The Hubble constant: Measuring the age and size of the Universe
A century ago astronomers thought that the Universe was static. Then, in 1929, Edwin Hubble demonstrated that it is actually expanding. For the remainder of the 20th century astronomers tried to measure the expansion rate, arriving at figures that differed by a factor of two. The Hubble Space Telescope (HST) was designed and built to resolve that very controversy. As a result, at the turn of the 21st century the Hubble constant was known to an accuracy of 10%. Now cosmologists and physicists are striving to reduce the remaining uncertainty to just 1%. This talk will say why this is so important and report recent progress, including results at infrared wavelengths from the Spitzer Space Telescope.
About Barry Madore

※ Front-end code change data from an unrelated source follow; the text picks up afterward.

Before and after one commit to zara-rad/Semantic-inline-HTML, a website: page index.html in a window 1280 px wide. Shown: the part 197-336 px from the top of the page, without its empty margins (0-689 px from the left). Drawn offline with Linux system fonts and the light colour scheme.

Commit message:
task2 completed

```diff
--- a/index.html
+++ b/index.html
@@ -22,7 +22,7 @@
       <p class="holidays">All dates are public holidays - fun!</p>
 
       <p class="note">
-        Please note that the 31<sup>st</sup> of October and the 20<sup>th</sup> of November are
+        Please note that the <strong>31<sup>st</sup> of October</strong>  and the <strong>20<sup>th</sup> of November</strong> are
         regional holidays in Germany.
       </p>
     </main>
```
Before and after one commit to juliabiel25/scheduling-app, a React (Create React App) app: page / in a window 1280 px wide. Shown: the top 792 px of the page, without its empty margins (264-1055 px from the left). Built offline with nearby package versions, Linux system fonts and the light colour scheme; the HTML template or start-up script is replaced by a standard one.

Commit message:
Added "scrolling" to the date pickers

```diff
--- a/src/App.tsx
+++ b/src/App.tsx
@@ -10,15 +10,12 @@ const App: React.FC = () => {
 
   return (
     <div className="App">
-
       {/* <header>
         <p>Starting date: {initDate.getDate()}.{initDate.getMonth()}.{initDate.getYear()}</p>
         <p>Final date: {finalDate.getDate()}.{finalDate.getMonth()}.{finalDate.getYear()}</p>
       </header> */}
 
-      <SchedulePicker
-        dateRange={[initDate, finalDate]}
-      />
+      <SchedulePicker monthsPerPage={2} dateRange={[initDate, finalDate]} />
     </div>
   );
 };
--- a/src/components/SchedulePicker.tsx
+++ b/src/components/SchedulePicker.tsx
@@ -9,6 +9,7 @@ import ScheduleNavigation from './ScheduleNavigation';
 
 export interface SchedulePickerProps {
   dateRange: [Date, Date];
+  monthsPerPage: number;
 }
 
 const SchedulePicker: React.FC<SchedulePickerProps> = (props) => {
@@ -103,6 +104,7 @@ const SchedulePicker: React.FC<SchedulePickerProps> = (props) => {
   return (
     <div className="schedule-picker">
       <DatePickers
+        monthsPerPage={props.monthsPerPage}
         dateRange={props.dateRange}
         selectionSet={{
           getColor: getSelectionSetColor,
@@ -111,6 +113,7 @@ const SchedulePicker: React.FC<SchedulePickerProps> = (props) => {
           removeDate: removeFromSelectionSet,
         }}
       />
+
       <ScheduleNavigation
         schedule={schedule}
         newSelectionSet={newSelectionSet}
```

Barry Madore is a Senior Research Astronomer at the Observatories of the Carnegie Institution of Washington, based in Pasadena, California. He is also the Lead Scientist on the NASA Extragalactic Database (NED) which he co-founded 25 years ago. Dr Madore was a founding member of the Hubble Space Telescope Key Project Team that in 2001 determined the expansion rate of the Universe to 10%, ending a century-long controversy. He is also a co-investigator on the Galaxy Evolution Explorer (GALEX) satellite. His current scientific interests concern observational aspects of star formation, the extragalactic distance scale, peculiar galaxies and variable stars. Most recently he has been exploring the limits to knowledge in cosmology.